▶ **Work task**: Copy all data exactly. Skip pictures.

[Data excerpts]
****************************************

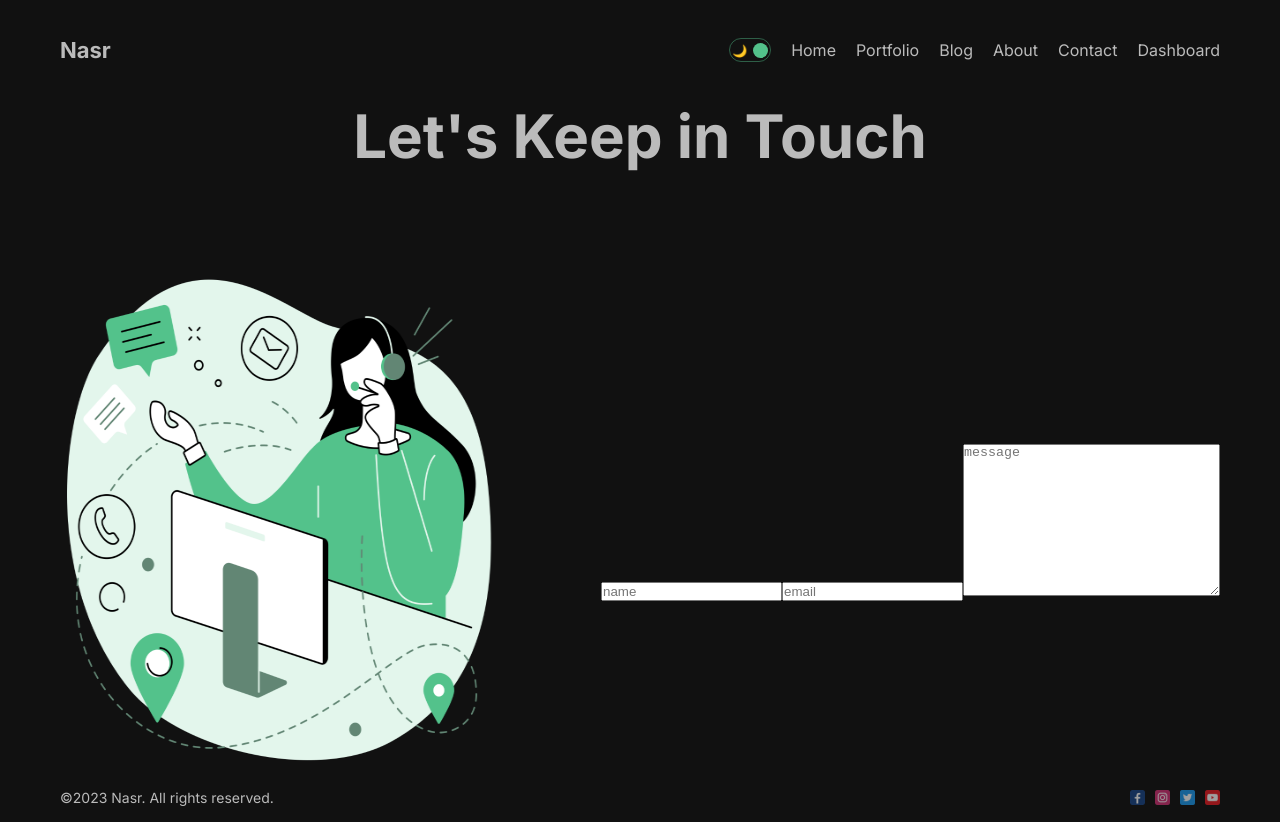
Repository: MoNasr2022/Nast-Blog
Page: /contact
An editor plug-in stored every save of this project. The page is shown before and after the next save, followed by the edit.
The browser window is 1280 px wide. The pictures show the whole page.
The page's requests for data from a server got no answer. The project was rebuilt for these pictures with package versions that can differ from the ones it lists, and the page was loaded fresh each time. The framework's server and built-in components were replaced by stand-ins that run in the browser. No one was signed in, and anything a server would have sent is missing. Also part of the build but not shown: next.config.js, src/components/Button/button.module.css, src/components/Button/Button.jsx.

Above is the page before, as saved 2023-06-15 13:59:23.

### src/app/layout.js
import Navbar from "@/components/navbar/Navbar";
import "./globals.css";
import { Inter, Roboto, Poppins } from "next/font/google";
import Footer from "@/components/footer/Footer";
import { ThemeProvider } from "@/context/ThemeContext";
import AuthProvider from "@/components/AuthProvider/AuthProvider";

const inter = Inter({ subsets: ["latin"] });

export const metadata = {
  title: "Nasr Blog",
  description: "This is the description",
};

export default function RootLayout({ children }) {
  return (
    <html lang="en">
      <body className={inter.className}>
        <ThemeProvider>
          <AuthProvider>
            <div className="container">
              <Navbar />
              {children}
              <Footer />
            </div>
          </AuthProvider>
        </ThemeProvider>
      </body>
    </html>
  );
}

### src/app/contact/page.jsx
import React from "react";
import styles from "./page.module.css";
import Image from "next/image";
import Button from "@/components/Button/Button";

export const metadata = {
  title: "Lama Dev Contact Information",
  description: "This is Contact Page",
};

const Contact = () => {
  return (
    // <div className={styles.container}>
    //   <h1 className={styles.title}>Let's Keep in Touch</h1>
    //   <div className={styles.content}>
    //     <div className={styles.imgContainer}>
    //       <Image
    //         src="/contact.png"
    //         alt=""
    //         fill={true}
    //         className={styles.image}
    //       />
    //     </div>
    //     <form className={styles.form}>
    //       <input type="text" placeholder="name" className={styles.input} />
    //       <input type="text" placeholder="email" className={styles.input} />
    //       <textarea
    //         className={styles.textArea}
    //         placeholder="message"
    //         cols="30"
    //         rows="10"
    //       ></textarea>
    //       <Button url="#" text="Send"/>
    //     </form>
    //   </div>
    // </div>
    <div className={styles.container}>
      <h1 className={styles.title}>Let's Keep in Touch</h1>
      <div className={styles.content}>
        <div className={styles.imgContainer}>
          <Image src="/contact.png"
            alt=""
            fill={true}
            className={styles.image}
          />
        </div>
        <form className={styles.form}>
          <input type="text" placeholder="name" className={styles.input} />
          <input type="text" placeholder="email" className={styles.input} />
          <textarea
            className={styles.textArea}
            placeholder="message"
            cols="30"
            rows="10"
          />
        </form>
      </div>
    </div>
  );
};

export default Contact;

### src/components/navbar/Navbar.jsx
"use client";

import Link from "next/link";
import React from "react";
import styles from "./navbar.module.css";
import DarkModeToggle from "../DarkModeToggle/DarkModeToggle";
import { signOut, useSession } from "next-auth/react";

const links = [
  {
    id: 1,
    title: "Home",
    url: "/",
  },
  {
    id: 2,
    title: "Portfolio",
    url: "/portfolio",
  },
  {
    id: 3,
    title: "Blog",
    url: "/blog",
  },
  {
    id: 4,
    title: "About",
    url: "/about",
  },
  {
    id: 5,
    title: "Contact",
    url: "/contact",
  },
  {
    id: 6,
    title: "Dashboard",
    url: "/dashboard",
  },
];

const Navbar = () => {
  const session = useSession();

  return (
    <div className={styles.container}>
      <Link href="/" className={styles.logo}>
        Nasr
      </Link>
      <div className={styles.links}>
        <DarkModeToggle />
        {links.map((link) => (
          <Link key={link.id} href={link.url} className={styles.link}>
            {link.title}
          </Link>
        ))}
        {session.status === "authenticated" && (
          <button className={styles.logout} onClick={signOut}>
            Logout
          </button>
        )}
      </div>
    </div>
  );
};

export default Navbar;

### src/components/footer/Footer.jsx
import React from "react";
import styles from "./footer.module.css";
import Image from "next/image";

const Footer = () => {
  return (
    <div className={styles.container}>
      <div>©2023 Nasr. All rights reserved.</div>
      <div className={styles.social}>
        <Image src="/1.png" width={15} height={15} className={styles.icon} alt="Nasr Facebook Account" />
        <Image src="/2.png" width={15} height={15} className={styles.icon} alt="Nasr" />
        <Image src="/3.png" width={15} height={15} className={styles.icon} alt="Nasr" />
        <Image src="/4.png" width={15} height={15} className={styles.icon} alt="Nasr" />
      </div>
    </div>
  );
};

export default Footer;

### src/app/contact/page.module.css
/* .container {
}

.title {
  font-size: 60px;
  margin-bottom: 100px;
  text-align: center;
}

.content {
  display: flex;
  align-items: center;
  gap: 100px;
}

.imgContainer {
  flex: 1;
  height: 500px;
  position: relative;
}

.image {
  object-fit: contain;
  /* animation: move 3s infinite ease alternate;
}

@keyframes move {
  from {
    transform: translateY(-15px);
  }
  to {
    transform: translateY(0px) scale(1.03);
  }
}

.form {
  flex: 1;
  display: flex;
  flex-direction: column;
  gap: 20px;
}

.input,
.textArea {
  padding: 20px;
  background-color: transparent;
  border: none;
  outline: none;
  color: #bbb;
  border: 3px solid #bbb;
  font-size: 20px;
  font-weight: bold;
} */
.container {

}
.title{
  font-size: 60px;
  margin-bottom: 100px;
  text-align: center;
}
.content {
  display: flex;
  align-items: center;
  gap: 100px;

}
.imgContainer {
  position: relative;
  flex: 1;
  height: 500px;

}

Loaded but not shown: src/app/globals.css (common file); src/context/ThemeContext.js (common file); src/components/AuthProvider/AuthProvider.jsx (common file); src/components/navbar/navbar.module.css (common file); src/components/DarkModeToggle/DarkModeToggle.jsx (common file); src/components/footer/footer.module.css (common file); src/components/DarkModeToggle/darkModeToggle.module.css (common file)

After the next save:
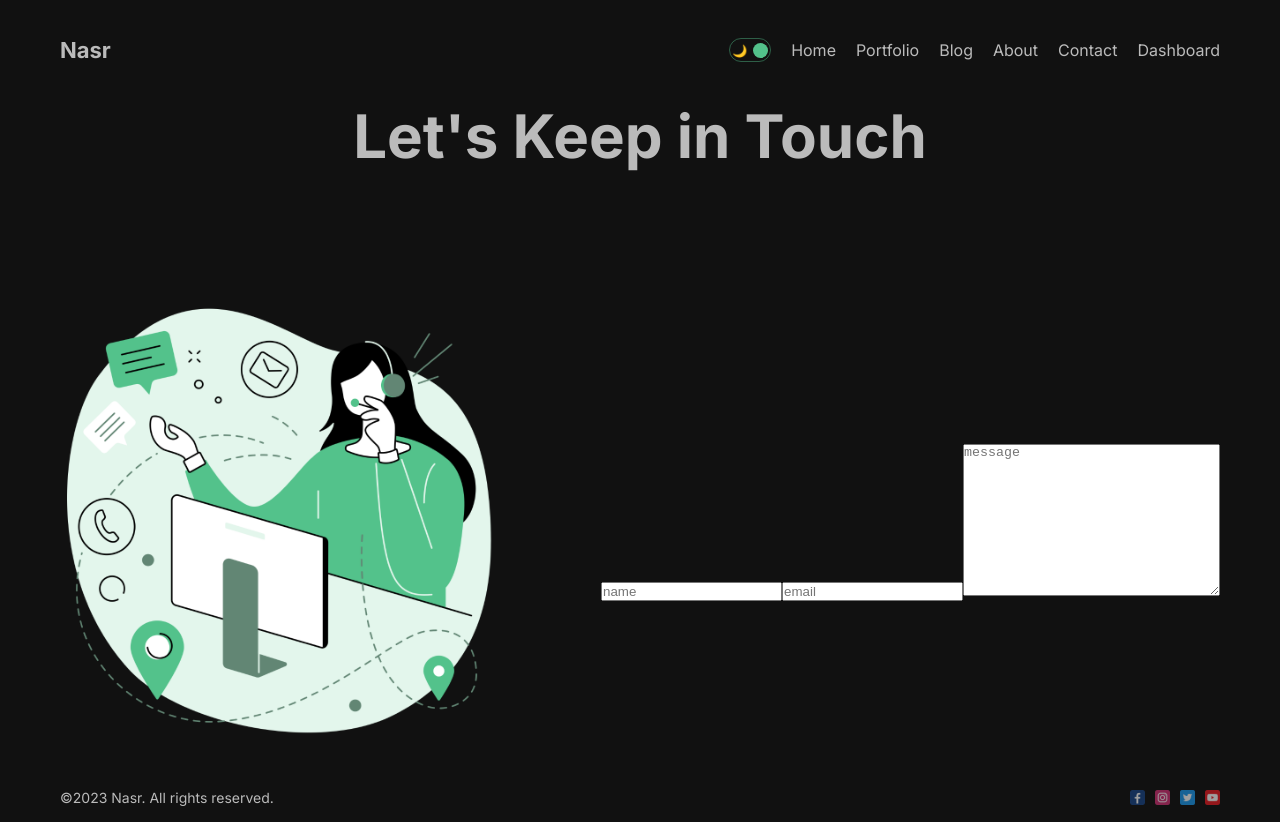
Saved 13 s later.
--- a/src/app/contact/page.module.css
+++ b/src/app/contact/page.module.css
@@ -71,3 +71,7 @@
   height: 500px;
 
 }
+.image {
+  object-fit: contain;
+  animation: move 3s infinite ease alternate;
+}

****************************************

▶ **Worked solution**:
Repository: MoNasr2022/Nast-Blog
Page: /contact
An editor plug-in stored every save of this project. The page is shown before and after the next save, followed by the edit.
The browser window is 1280 px wide. The pictures show the whole page.
The page's requests for data from a server got no answer. The project was rebuilt for these pictures with package versions that can differ from the ones it lists, and the page was loaded fresh each time. The framework's server and built-in components were replaced by stand-ins that run in the browser. No one was signed in, and anything a server would have sent is missing. Also part of the build but not shown: next.config.js, src/components/Button/button.module.css, src/components/Button/Button.jsx.

Above is the page before, as saved 2023-06-15 13:59:23.

### src/app/layout.js
import Navbar from "@/components/navbar/Navbar";
import "./globals.css";
import { Inter, Roboto, Poppins } from "next/font/google";
import Footer from "@/components/footer/Footer";
import { ThemeProvider } from "@/context/ThemeContext";
import AuthProvider from "@/components/AuthProvider/AuthProvider";

const inter = Inter({ subsets: ["latin"] });

export const metadata = {
  title: "Nasr Blog",
  description: "This is the description",
};

export default function RootLayout({ children }) {
  return (
    <html lang="en">
      <body className={inter.className}>
        <ThemeProvider>
          <AuthProvider>
            <div className="container">
              <Navbar />
              {children}
              <Footer />
            </div>
          </AuthProvider>
        </ThemeProvider>
      </body>
    </html>
  );
}

### src/app/contact/page.jsx
import React from "react";
import styles from "./page.module.css";
import Image from "next/image";
import Button from "@/components/Button/Button";

export const metadata = {
  title: "Lama Dev Contact Information",
  description: "This is Contact Page",
};

const Contact = () => {
  return (
    // <div className={styles.container}>
    //   <h1 className={styles.title}>Let's Keep in Touch</h1>
    //   <div className={styles.content}>
    //     <div className={styles.imgContainer}>
    //       <Image
    //         src="/contact.png"
    //         alt=""
    //         fill={true}
    //         className={styles.image}
    //       />
    //     </div>
    //     <form className={styles.form}>
    //       <input type="text" placeholder="name" className={styles.input} />
    //       <input type="text" placeholder="email" className={styles.input} />
    //       <textarea
    //         className={styles.textArea}
    //         placeholder="message"
    //         cols="30"
    //         rows="10"
    //       ></textarea>
    //       <Button url="#" text="Send"/>
    //     </form>
    //   </div>
    // </div>
    <div className={styles.container}>
      <h1 className={styles.title}>Let's Keep in Touch</h1>
      <div className={styles.content}>
        <div className={styles.imgContainer}>
          <Image src="/contact.png"
            alt=""
            fill={true}
            className={styles.image}
          />
        </div>
        <form className={styles.form}>
          <input type="text" placeholder="name" className={styles.input} />
          <input type="text" placeholder="email" className={styles.input} />
          <textarea
            className={styles.textArea}
            placeholder="message"
            cols="30"
            rows="10"
          />
        </form>
      </div>
    </div>
  );
};

export default Contact;

### src/components/navbar/Navbar.jsx
"use client";

import Link from "next/link";
import React from "react";
import styles from "./navbar.module.css";
import DarkModeToggle from "../DarkModeToggle/DarkModeToggle";
import { signOut, useSession } from "next-auth/react";

const links = [
  {
    id: 1,
    title: "Home",
    url: "/",
  },
  {
    id: 2,
    title: "Portfolio",
    url: "/portfolio",
  },
  {
    id: 3,
    title: "Blog",
    url: "/blog",
  },
  {
    id: 4,
    title: "About",
    url: "/about",
  },
  {
    id: 5,
    title: "Contact",
    url: "/contact",
  },
  {
    id: 6,
    title: "Dashboard",
    url: "/dashboard",
  },
];

const Navbar = () => {
  const session = useSession();

  return (
    <div className={styles.container}>
      <Link href="/" className={styles.logo}>
        Nasr
      </Link>
      <div className={styles.links}>
        <DarkModeToggle />
        {links.map((link) => (
          <Link key={link.id} href={link.url} className={styles.link}>
            {link.title}
          </Link>
        ))}
        {session.status === "authenticated" && (
          <button className={styles.logout} onClick={signOut}>
            Logout
          </button>
        )}
      </div>
    </div>
  );
};

export default Navbar;

### src/components/footer/Footer.jsx
import React from "react";
import styles from "./footer.module.css";
import Image from "next/image";

const Footer = () => {
  return (
    <div className={styles.container}>
      <div>©2023 Nasr. All rights reserved.</div>
      <div className={styles.social}>
        <Image src="/1.png" width={15} height={15} className={styles.icon} alt="Nasr Facebook Account" />
        <Image src="/2.png" width={15} height={15} className={styles.icon} alt="Nasr" />
        <Image src="/3.png" width={15} height={15} className={styles.icon} alt="Nasr" />
        <Image src="/4.png" width={15} height={15} className={styles.icon} alt="Nasr" />
      </div>
    </div>
  );
};

export default Footer;

### src/app/contact/page.module.css
/* .container {
}

.title {
  font-size: 60px;
  margin-bottom: 100px;
  text-align: center;
}

.content {
  display: flex;
  align-items: center;
  gap: 100px;
}

.imgContainer {
  flex: 1;
  height: 500px;
  position: relative;
}

.image {
  object-fit: contain;
  /* animation: move 3s infinite ease alternate;
}

@keyframes move {
  from {
    transform: translateY(-15px);
  }
  to {
    transform: translateY(0px) scale(1.03);
  }
}

.form {
  flex: 1;
  display: flex;
  flex-direction: column;
  gap: 20px;
}

.input,
.textArea {
  padding: 20px;
  background-color: transparent;
  border: none;
  outline: none;
  color: #bbb;
  border: 3px solid #bbb;
  font-size: 20px;
  font-weight: bold;
} */
.container {

}
.title{
  font-size: 60px;
  margin-bottom: 100px;
  text-align: center;
}
.content {
  display: flex;
  align-items: center;
  gap: 100px;

}
.imgContainer {
  position: relative;
  flex: 1;
  height: 500px;

}

Loaded but not shown: src/app/globals.css (common file); src/context/ThemeContext.js (common file); src/components/AuthProvider/AuthProvider.jsx (common file); src/components/navbar/navbar.module.css (common file); src/components/DarkModeToggle/DarkModeToggle.jsx (common file); src/components/footer/footer.module.css (common file); src/components/DarkModeToggle/darkModeToggle.module.css (common file)

After the next save:
Saved 13 s later.
--- a/src/app/contact/page.module.css
+++ b/src/app/contact/page.module.css
@@ -71,3 +71,7 @@
   height: 500px;
 
 }
+.image {
+  object-fit: contain;
+  animation: move 3s infinite ease alternate;
+}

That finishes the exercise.